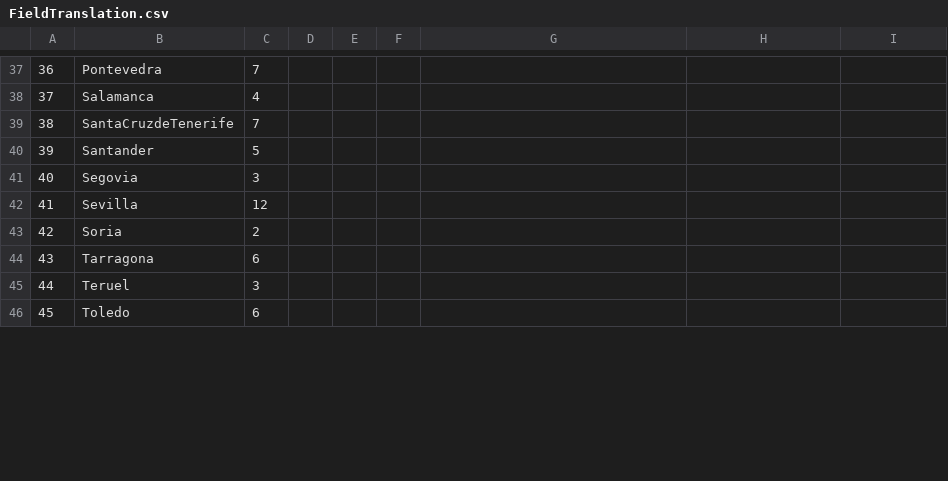
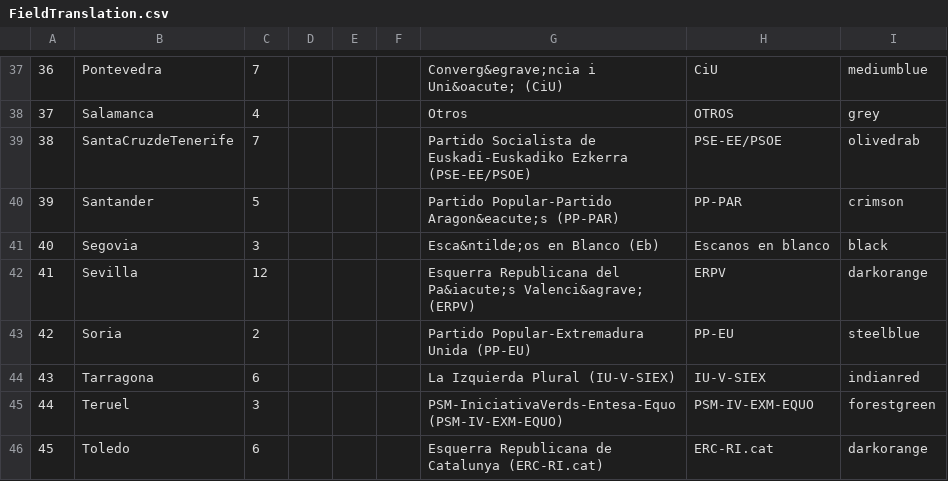
Before and after one commit to ablazleon/Electo-DB-18-backend, a CSV file: FieldTranslation.csv, drawn as a sheet; only a part is shown, gaps mark what is left out; the diff covers the shown part only.

```diff
--- a/FieldTranslation.csv
+++ b/FieldTranslation.csv
@@ -37,10 +37,10 @@
-36,Pontevedra,7,,,,,,
-37,Salamanca,4,,,,,,
-38,SantaCruzdeTenerife,7,,,,,,
-39,Santander,5,,,,,,
-40,Segovia,3,,,,,,
-41,Sevilla,12,,,,,,
-42,Soria,2,,,,,,
-43,Tarragona,6,,,,,,
-44,Teruel,3,,,,,,
-45,Toledo,6,,,,,,
+36,Pontevedra,7,,,,Converg&egrave;ncia i Uni&oacute; (CiU),CiU,mediumblue
+37,Salamanca,4,,,,Otros,OTROS,grey
+38,SantaCruzdeTenerife,7,,,,Partido Socialista de Euskadi-Euskadiko Ezkerra (PSE-EE/PSOE),PSE-EE/PSOE,olivedrab
+39,Santander,5,,,,Partido Popular-Partido Aragon&eacute;s (PP-PAR),PP-PAR,crimson
+40,Segovia,3,,,,Esca&ntilde;os en Blanco (Eb),Escanos en blanco,black
+41,Sevilla,12,,,,Esquerra Republicana del Pa&iacute;s Valenci&agrave; (ERPV),ERPV,darkorange
+42,Soria,2,,,,Partido Popular-Extremadura Unida (PP-EU),PP-EU,steelblue
+43,Tarragona,6,,,,La Izquierda Plural (IU-V-SIEX),IU-V-SIEX,indianred
+44,Teruel,3,,,,PSM-IniciativaVerds-Entesa-Equo (PSM-IV-EXM-EQUO),PSM-IV-EXM-EQUO,forestgreen
+45,Toledo,6,,,,Esquerra Republicana de Catalunya (ERC-RI.cat),ERC-RI.cat,darkorange
```
Also changed, not shown: 22 added rows and 83 edited cells elsewhere in this file, 2 other files.
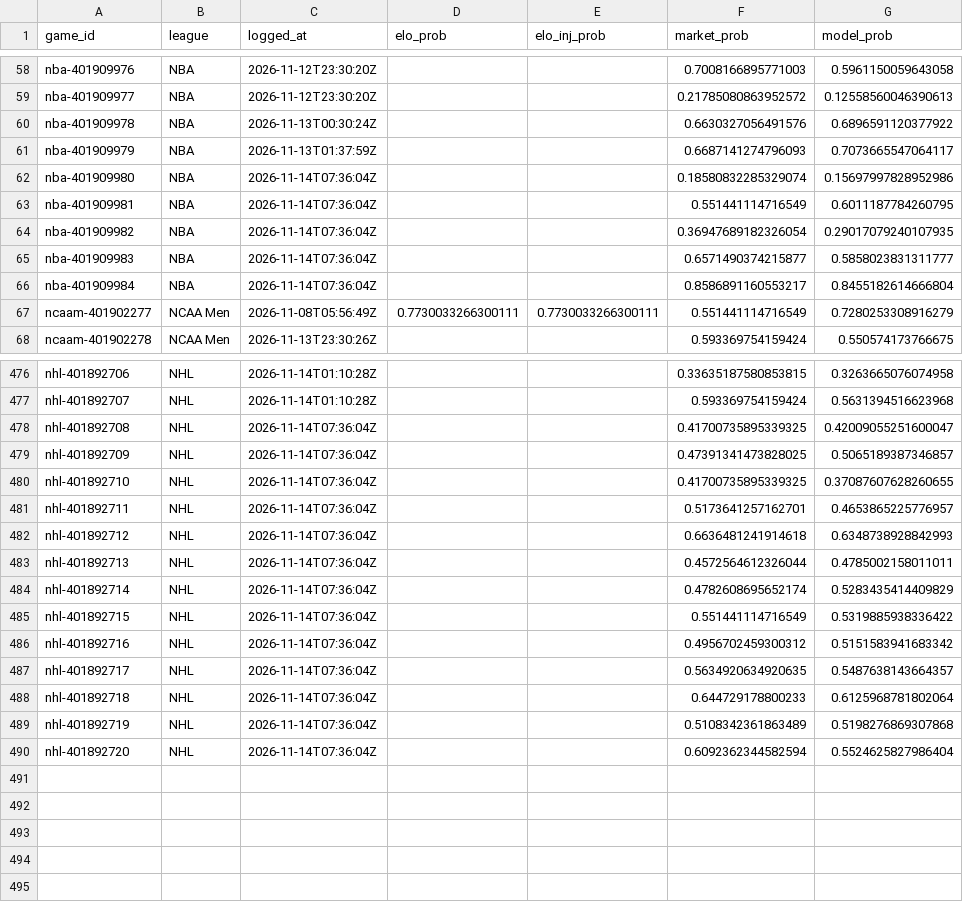
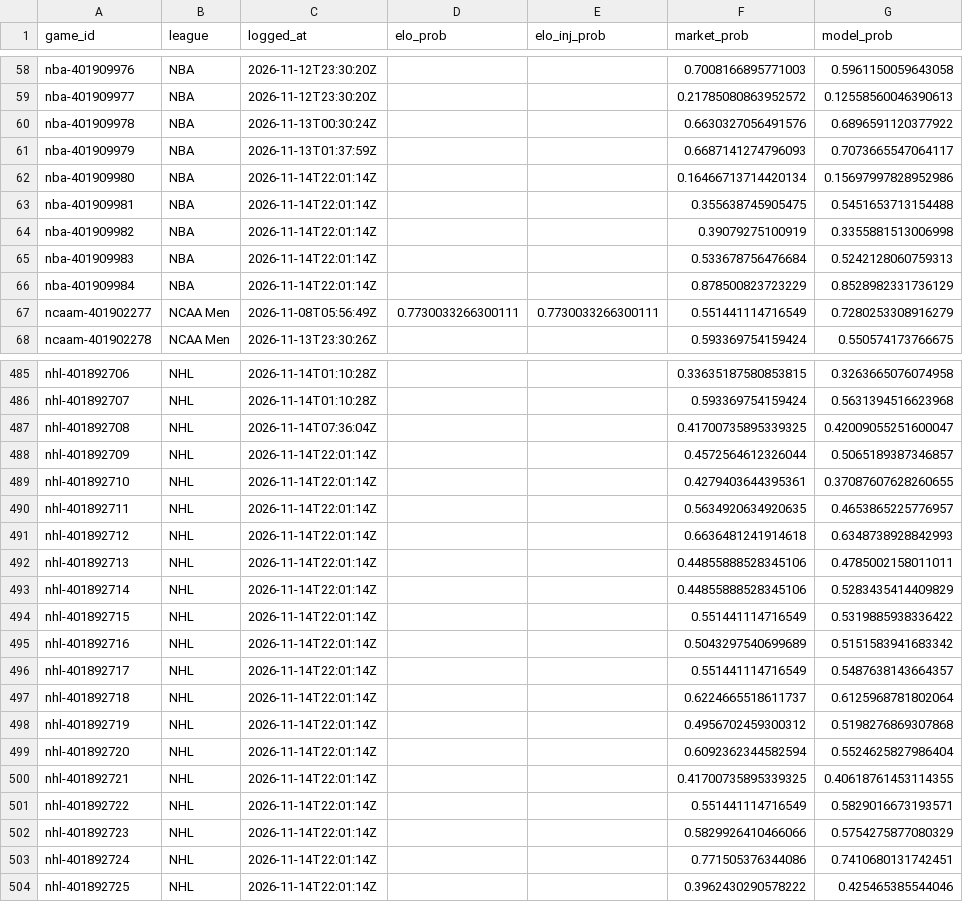
Before and after one commit to charliedavis78-bit/edge-e4b8b58d340a, a CSV file: log/predictions.csv, drawn as a sheet; only a part is shown, gaps mark what is left out; the diff covers the shown part only.

Commit message:
Update track record

```diff
--- a/log/predictions.csv
+++ b/log/predictions.csv
@@ -61,7 +61,7 @@ nba-401909978,NBA,2026-11-13T00:30:24Z,,,0.6630327056491576,0.6896591120377922
 nba-401909979,NBA,2026-11-13T01:37:59Z,,,0.6687141274796093,0.7073665547064117
-nba-401909980,NBA,2026-11-14T07:36:04Z,,,0.18580832285329074,0.15697997828952986
-nba-401909981,NBA,2026-11-14T07:36:04Z,,,0.551441114716549,0.6011187784260795
-nba-401909982,NBA,2026-11-14T07:36:04Z,,,0.36947689182326054,0.29017079240107935
-nba-401909983,NBA,2026-11-14T07:36:04Z,,,0.6571490374215877,0.5858023831311777
-nba-401909984,NBA,2026-11-14T07:36:04Z,,,0.8586891160553217,0.8455182614666804
+nba-401909980,NBA,2026-11-14T22:01:14Z,,,0.16466713714420134,0.15697997828952986
+nba-401909981,NBA,2026-11-14T22:01:14Z,,,0.355638745905475,0.5451653713154488
+nba-401909982,NBA,2026-11-14T22:01:14Z,,,0.39079275100919,0.3355881513006998
+nba-401909983,NBA,2026-11-14T22:01:14Z,,,0.533678756476684,0.5242128060759313
+nba-401909984,NBA,2026-11-14T22:01:14Z,,,0.878500823723229,0.8528982331736129
 ncaam-401902277,NCAA Men,2026-11-08T05:56:49Z,0.7730033266300111,0.7730033266300111,0.551441114716549,0.7280253308916279
@@ -478,13 +487,18 @@ nhl-401892707,NHL,2026-11-14T01:10:28Z,,,0.593369754159424,0.5631394516623968
 nhl-401892708,NHL,2026-11-14T07:36:04Z,,,0.41700735895339325,0.42009055251600047
-nhl-401892709,NHL,2026-11-14T07:36:04Z,,,0.47391341473828025,0.5065189387346857
-nhl-401892710,NHL,2026-11-14T07:36:04Z,,,0.41700735895339325,0.37087607628260655
-nhl-401892711,NHL,2026-11-14T07:36:04Z,,,0.5173641257162701,0.4653865225776957
-nhl-401892712,NHL,2026-11-14T07:36:04Z,,,0.6636481241914618,0.6348738928842993
-nhl-401892713,NHL,2026-11-14T07:36:04Z,,,0.4572564612326044,0.4785002158011011
-nhl-401892714,NHL,2026-11-14T07:36:04Z,,,0.4782608695652174,0.5283435414409829
-nhl-401892715,NHL,2026-11-14T07:36:04Z,,,0.551441114716549,0.5319885938336422
-nhl-401892716,NHL,2026-11-14T07:36:04Z,,,0.4956702459300312,0.5151583941683342
-nhl-401892717,NHL,2026-11-14T07:36:04Z,,,0.5634920634920635,0.5487638143664357
-nhl-401892718,NHL,2026-11-14T07:36:04Z,,,0.644729178800233,0.6125968781802064
-nhl-401892719,NHL,2026-11-14T07:36:04Z,,,0.5108342361863489,0.5198276869307868
-nhl-401892720,NHL,2026-11-14T07:36:04Z,,,0.6092362344582594,0.5524625827986404
+nhl-401892709,NHL,2026-11-14T22:01:14Z,,,0.4572564612326044,0.5065189387346857
+nhl-401892710,NHL,2026-11-14T22:01:14Z,,,0.4279403644395361,0.37087607628260655
+nhl-401892711,NHL,2026-11-14T22:01:14Z,,,0.5634920634920635,0.4653865225776957
+nhl-401892712,NHL,2026-11-14T22:01:14Z,,,0.6636481241914618,0.6348738928842993
+nhl-401892713,NHL,2026-11-14T22:01:14Z,,,0.44855888528345106,0.4785002158011011
+nhl-401892714,NHL,2026-11-14T22:01:14Z,,,0.44855888528345106,0.5283435414409829
+nhl-401892715,NHL,2026-11-14T22:01:14Z,,,0.551441114716549,0.5319885938336422
+nhl-401892716,NHL,2026-11-14T22:01:14Z,,,0.5043297540699689,0.5151583941683342
+nhl-401892717,NHL,2026-11-14T22:01:14Z,,,0.551441114716549,0.5487638143664357
+nhl-401892718,NHL,2026-11-14T22:01:14Z,,,0.6224665518611737,0.6125968781802064
+nhl-401892719,NHL,2026-11-14T22:01:14Z,,,0.4956702459300312,0.5198276869307868
+nhl-401892720,NHL,2026-11-14T22:01:14Z,,,0.6092362344582594,0.5524625827986404
+nhl-401892721,NHL,2026-11-14T22:01:14Z,,,0.41700735895339325,0.40618761453114355
+nhl-401892722,NHL,2026-11-14T22:01:14Z,,,0.551441114716549,0.5829016673193571
+nhl-401892723,NHL,2026-11-14T22:01:14Z,,,0.5829926410466066,0.5754275877080329
+nhl-401892724,NHL,2026-11-14T22:01:14Z,,,0.771505376344086,0.7410680131742451
+nhl-401892725,NHL,2026-11-14T22:01:14Z,,,0.3962430290578222,0.425465385544046
```
Also changed, not shown: 9 added rows and 39 edited cells elsewhere in this file.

_ _ _ _

If a line of the entries holds the word "predictions", copy it out.

■ Solution to the exercise:
Before and after one commit to charliedavis78-bit/edge-e4b8b58d340a, a CSV file: log/predictions.csv, drawn as a sheet; only a part is shown, gaps mark what is left out; the diff covers the shown part only.
--- a/log/predictions.csv
+++ b/log/predictions.csv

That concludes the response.